The ABC’s of GPS Fleet and Asset Tracking

The major driver behind adoption of GPS tracking solutions is to ensure assets and fleets perform efficiently, optimally, and safely. GPS fleet and asset tracking refers to the method of tracking physical assets and vehicles using GPS technology.  Assets and vehicles can be tracked globally using hardware that combines the GPS technology with cellular and/or satellite phone technology.  The hardware is usually referred to as tracker or tracking device. The tracking device is installed on vehicle or asset that needs to be tracked. This device then collects and transmit tracking data via a cellular or satellite network, to a central station.  In most cases, this central station belongs to a GPS tracking service provider, which usually hosts the tracking application.  The data is then made available to the user through software that offers details about the position, location, and usages of the vehicle or asset. The software is made available through a variety of options such as web interface, mobile platforms, and/or integrated, with other asset and fleet management systems.

From a software perspective, these solutions are offered in both the software license and Software-as-a-Service (SaaS) model.

GPS Tracking

GPS Fleet and Asset Tracking Ecosystem (Source: Wikimedia)

Hardware

Every GPS tracking system starts with the tracking device.  There are mainly three types of GPS trackers:  OBD trackers, hard-wired trackers, and asset trackers.

  • OBD trackers: These trackers plug into the vehicle’s on-board diagnostics (OBD II) port and obtain power from it. The OBD II port is available in most cars and trucks manufactured since 1996.  Apart from GPS location, these trackers are also able to gather additional information such as ignition start and stop information, engine diagnostics, etc.  These trackers are easy  to  install  and  do  not  require  professional    Since these draw power from a vehicle’s electrical system, they do not require batteries.
  • Hard-wired trackers: Like OBD trackers, these trackers are also well-suited for vehicles, as these draw power from the vehicle’s electrical system. Hard-wired trackers are connected to the vehicle’s power, ignition, and ground. Unlike OBD trackers, these covert trackers are not plug-and-play and usually require professional installation.
  • Asset trackers: While the above two are well-suited for vehicles, asset trackers are mainly used for non-powered assets and powered assets that may remain idle for extended periods. Examples of such assets include:  trailers, containers, heavy equipment, generators, vehicles, boats, and other large equipment. These trackers usually do not update location information as frequently as vehicle trackers. These incorporate a long-life battery, and some versions also offer the ability to be configured with an external power source. Some asset trackers also include the capability to monitor parameters such as temperature, pressure, and humidity; These trackers are mainly used for containers carrying shipments that needs to be monitored. These trackers are placed inside the container and use cellular triangulation as a backup to locate the container since GPS signals may not penetrate a container’s metal walls.

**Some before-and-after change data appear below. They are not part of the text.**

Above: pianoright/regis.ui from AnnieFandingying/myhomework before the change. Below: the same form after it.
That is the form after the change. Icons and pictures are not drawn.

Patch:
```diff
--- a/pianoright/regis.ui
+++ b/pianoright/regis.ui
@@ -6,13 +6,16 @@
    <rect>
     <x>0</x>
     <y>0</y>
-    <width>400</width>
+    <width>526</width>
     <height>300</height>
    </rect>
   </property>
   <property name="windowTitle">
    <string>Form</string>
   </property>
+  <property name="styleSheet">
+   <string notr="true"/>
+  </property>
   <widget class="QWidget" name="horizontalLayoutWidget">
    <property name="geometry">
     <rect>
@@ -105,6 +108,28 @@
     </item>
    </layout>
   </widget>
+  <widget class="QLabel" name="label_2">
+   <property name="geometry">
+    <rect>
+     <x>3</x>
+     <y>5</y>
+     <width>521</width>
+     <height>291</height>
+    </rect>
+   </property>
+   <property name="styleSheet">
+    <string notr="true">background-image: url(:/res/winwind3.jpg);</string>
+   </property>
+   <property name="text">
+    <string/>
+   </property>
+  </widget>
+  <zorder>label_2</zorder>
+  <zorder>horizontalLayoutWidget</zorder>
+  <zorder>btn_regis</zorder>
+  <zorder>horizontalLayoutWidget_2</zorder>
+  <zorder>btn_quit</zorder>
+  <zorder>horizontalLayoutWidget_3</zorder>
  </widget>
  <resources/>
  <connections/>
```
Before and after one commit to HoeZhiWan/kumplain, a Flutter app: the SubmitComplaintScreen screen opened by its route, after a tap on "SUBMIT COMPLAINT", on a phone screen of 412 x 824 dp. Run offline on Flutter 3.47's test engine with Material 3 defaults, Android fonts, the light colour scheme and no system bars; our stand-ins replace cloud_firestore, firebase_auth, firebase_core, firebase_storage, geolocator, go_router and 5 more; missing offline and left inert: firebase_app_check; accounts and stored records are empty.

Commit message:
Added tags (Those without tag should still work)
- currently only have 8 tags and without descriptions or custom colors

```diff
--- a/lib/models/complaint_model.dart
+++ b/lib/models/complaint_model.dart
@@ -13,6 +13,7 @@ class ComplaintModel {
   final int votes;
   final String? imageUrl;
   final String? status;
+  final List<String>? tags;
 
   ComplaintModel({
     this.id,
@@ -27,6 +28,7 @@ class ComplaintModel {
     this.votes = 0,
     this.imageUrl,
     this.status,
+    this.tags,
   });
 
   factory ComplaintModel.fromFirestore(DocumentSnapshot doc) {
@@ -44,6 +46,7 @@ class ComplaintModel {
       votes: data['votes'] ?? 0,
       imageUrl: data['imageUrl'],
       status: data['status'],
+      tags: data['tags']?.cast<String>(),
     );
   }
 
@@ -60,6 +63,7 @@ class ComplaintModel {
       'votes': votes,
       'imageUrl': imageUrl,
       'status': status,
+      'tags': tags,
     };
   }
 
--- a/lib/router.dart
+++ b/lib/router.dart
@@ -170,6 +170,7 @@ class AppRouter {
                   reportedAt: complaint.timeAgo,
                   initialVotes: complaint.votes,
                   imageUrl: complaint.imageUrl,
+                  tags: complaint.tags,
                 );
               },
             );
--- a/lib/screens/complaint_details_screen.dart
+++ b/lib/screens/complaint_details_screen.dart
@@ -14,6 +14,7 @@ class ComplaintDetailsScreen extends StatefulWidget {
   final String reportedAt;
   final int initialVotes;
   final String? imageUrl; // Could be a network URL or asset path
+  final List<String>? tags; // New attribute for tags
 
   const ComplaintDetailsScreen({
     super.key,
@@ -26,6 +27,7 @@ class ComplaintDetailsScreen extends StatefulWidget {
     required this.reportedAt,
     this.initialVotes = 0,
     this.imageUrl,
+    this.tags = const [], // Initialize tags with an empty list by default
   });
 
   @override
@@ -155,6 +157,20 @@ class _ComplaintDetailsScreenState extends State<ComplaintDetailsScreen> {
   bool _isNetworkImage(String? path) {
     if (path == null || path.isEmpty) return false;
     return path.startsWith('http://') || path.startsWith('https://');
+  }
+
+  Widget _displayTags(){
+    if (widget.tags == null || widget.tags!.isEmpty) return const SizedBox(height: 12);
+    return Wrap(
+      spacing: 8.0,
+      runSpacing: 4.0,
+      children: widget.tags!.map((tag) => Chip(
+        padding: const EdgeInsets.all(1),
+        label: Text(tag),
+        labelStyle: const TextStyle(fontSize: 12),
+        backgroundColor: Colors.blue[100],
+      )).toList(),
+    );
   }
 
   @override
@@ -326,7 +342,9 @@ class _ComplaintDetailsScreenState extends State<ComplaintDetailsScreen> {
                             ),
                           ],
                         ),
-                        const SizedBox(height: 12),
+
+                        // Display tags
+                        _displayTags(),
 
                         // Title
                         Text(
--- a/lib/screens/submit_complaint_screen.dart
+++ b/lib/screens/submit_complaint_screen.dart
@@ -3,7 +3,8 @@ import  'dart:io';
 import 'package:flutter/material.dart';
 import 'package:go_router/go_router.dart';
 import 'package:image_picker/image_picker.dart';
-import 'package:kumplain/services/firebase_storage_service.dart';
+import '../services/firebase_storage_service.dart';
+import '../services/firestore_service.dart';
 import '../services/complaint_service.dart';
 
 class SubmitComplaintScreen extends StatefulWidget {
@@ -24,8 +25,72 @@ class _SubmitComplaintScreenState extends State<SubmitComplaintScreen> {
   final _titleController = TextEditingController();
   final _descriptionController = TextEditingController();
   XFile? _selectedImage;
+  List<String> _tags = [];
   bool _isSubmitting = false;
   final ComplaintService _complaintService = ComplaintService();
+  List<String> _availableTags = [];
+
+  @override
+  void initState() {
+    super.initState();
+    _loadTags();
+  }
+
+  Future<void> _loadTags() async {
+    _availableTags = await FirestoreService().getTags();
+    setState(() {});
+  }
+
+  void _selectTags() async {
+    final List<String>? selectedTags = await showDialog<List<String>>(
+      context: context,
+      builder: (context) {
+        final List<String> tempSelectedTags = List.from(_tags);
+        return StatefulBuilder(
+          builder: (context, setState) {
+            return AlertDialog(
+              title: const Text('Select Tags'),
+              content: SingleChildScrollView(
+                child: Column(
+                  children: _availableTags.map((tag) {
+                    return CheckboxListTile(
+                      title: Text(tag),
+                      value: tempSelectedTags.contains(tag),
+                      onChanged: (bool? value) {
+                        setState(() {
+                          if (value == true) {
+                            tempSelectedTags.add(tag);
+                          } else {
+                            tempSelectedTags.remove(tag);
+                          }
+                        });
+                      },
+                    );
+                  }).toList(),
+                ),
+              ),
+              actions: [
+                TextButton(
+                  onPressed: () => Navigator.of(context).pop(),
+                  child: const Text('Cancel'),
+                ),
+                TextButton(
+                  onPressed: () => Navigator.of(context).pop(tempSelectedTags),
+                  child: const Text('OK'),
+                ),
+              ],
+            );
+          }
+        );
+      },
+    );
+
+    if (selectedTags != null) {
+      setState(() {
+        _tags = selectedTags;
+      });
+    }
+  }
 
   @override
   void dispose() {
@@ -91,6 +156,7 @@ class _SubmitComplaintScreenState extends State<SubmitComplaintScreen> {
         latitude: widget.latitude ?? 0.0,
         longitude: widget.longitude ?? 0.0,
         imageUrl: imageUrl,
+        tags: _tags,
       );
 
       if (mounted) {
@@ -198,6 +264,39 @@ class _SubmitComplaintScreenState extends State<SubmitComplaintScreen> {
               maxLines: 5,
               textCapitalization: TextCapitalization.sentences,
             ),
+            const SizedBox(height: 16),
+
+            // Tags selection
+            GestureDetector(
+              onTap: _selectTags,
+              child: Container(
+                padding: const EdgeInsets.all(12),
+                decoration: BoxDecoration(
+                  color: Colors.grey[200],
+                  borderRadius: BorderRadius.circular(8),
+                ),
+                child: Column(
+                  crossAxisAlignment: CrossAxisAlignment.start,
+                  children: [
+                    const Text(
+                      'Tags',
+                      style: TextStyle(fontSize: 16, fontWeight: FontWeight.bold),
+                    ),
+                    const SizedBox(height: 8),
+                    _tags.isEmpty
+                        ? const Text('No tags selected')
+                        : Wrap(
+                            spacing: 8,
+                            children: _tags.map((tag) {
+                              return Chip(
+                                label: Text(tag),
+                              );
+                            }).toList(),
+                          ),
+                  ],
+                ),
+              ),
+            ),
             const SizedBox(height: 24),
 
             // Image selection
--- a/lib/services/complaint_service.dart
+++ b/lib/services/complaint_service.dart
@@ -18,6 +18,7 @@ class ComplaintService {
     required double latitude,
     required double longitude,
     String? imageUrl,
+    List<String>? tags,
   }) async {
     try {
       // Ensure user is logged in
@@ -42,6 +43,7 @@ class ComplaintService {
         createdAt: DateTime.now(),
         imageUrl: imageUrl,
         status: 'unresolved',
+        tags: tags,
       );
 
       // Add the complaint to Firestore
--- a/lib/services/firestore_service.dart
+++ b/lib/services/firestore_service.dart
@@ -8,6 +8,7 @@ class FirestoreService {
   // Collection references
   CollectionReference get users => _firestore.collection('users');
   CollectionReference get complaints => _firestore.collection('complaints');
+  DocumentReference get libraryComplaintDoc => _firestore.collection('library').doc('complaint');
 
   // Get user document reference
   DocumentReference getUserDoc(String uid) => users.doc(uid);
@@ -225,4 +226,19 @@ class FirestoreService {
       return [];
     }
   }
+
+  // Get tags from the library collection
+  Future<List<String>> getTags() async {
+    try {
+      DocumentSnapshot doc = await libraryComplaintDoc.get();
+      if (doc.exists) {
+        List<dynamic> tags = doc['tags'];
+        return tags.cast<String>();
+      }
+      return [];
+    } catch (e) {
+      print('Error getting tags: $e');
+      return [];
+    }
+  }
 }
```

From a software perspective, these solutions are offered in both the software license and software-as-a-service model.

Market Momentum

While GPS tracking solutions have been around, the market has picked up in the last few years, mainly due to the advent of cost-effective cellular tracking. The hardware costs for GPS tracking continue to decline due to techno-logical advancements, as well as the rise of low-cost Chinese manufacturers in the space.

As the cost of sensors is also going down, affordable trackers are now availabletha along with the GPS location can track parameters such as temperature, moisture, etc. These trackers continue to gain popularity.

With a lower cost of entry for new customers, SaaS has also significantly expanded adoption of GPS tracking solutions. SaaS is already an established model in the GPS tracking market. Nearly all suppliers offer a SaaS version of their offerings.

ARC has recently published a global market study covering the GPS Fleet and Asset Tracking market.

Inderpreet Shoker is an analyst with ARC Advisory Group. She is a member of both the field device research and the Asset Performance Management (APM) teams at ARC.